→ **What to do**
Below are some entries; write out each one of them exactly.

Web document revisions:
====================

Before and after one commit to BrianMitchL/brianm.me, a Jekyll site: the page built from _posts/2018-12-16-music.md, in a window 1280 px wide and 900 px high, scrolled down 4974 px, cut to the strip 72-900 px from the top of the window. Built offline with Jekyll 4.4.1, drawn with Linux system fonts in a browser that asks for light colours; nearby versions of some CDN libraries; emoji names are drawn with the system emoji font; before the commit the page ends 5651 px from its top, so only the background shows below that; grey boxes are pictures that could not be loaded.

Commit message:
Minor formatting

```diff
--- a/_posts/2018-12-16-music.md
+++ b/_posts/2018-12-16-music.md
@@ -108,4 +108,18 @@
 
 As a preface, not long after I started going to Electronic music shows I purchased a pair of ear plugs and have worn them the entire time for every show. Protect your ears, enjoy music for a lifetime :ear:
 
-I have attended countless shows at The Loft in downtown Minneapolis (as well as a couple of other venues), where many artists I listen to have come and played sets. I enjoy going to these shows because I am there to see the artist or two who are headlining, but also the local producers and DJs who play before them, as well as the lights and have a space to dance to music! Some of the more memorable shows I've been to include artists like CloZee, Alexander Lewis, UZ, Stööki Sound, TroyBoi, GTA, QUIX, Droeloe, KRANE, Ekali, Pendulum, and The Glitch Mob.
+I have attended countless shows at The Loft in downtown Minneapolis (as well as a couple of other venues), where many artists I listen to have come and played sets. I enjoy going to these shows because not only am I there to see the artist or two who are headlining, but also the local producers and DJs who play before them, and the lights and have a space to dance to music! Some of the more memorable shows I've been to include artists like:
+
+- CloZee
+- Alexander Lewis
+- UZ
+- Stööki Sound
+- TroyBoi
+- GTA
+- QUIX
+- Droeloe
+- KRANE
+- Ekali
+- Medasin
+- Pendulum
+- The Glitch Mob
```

====================

→ **Result of this task**
Before and after one commit to BrianMitchL/brianm.me, a Jekyll site: the page built from _posts/2018-12-16-music.md, in a window 1280 px wide and 900 px high, scrolled down 4974 px, cut to the strip 72-900 px from the top of the window. Built offline with Jekyll 4.4.1, drawn with Linux system fonts in a browser that asks for light colours; nearby versions of some CDN libraries; emoji names are drawn with the system emoji font; before the commit the page ends 5651 px from its top, so only the background shows below that; grey boxes are pictures that could not be loaded.

Commit message:
Minor formatting

```diff
--- a/_posts/2018-12-16-music.md
+++ b/_posts/2018-12-16-music.md
@@ -108,4 +108,18 @@
 
 As a preface, not long after I started going to Electronic music shows I purchased a pair of ear plugs and have worn them the entire time for every show. Protect your ears, enjoy music for a lifetime :ear:
 
-I have attended countless shows at The Loft in downtown Minneapolis (as well as a couple of other venues), where many artists I listen to have come and played sets. I enjoy going to these shows because I am there to see the artist or two who are headlining, but also the local producers and DJs who play before them, as well as the lights and have a space to dance to music! Some of the more memorable shows I've been to include artists like CloZee, Alexander Lewis, UZ, Stööki Sound, TroyBoi, GTA, QUIX, Droeloe, KRANE, Ekali, Pendulum, and The Glitch Mob.
+I have attended countless shows at The Loft in downtown Minneapolis (as well as a couple of other venues), where many artists I listen to have come and played sets. I enjoy going to these shows because not only am I there to see the artist or two who are headlining, but also the local producers and DJs who play before them, and the lights and have a space to dance to music! Some of the more memorable shows I've been to include artists like:
+
+- CloZee
+- Alexander Lewis
+- UZ
+- Stööki Sound
+- TroyBoi
+- GTA
+- QUIX
+- Droeloe
+- KRANE
+- Ekali
+- Medasin
+- Pendulum
+- The Glitch Mob
```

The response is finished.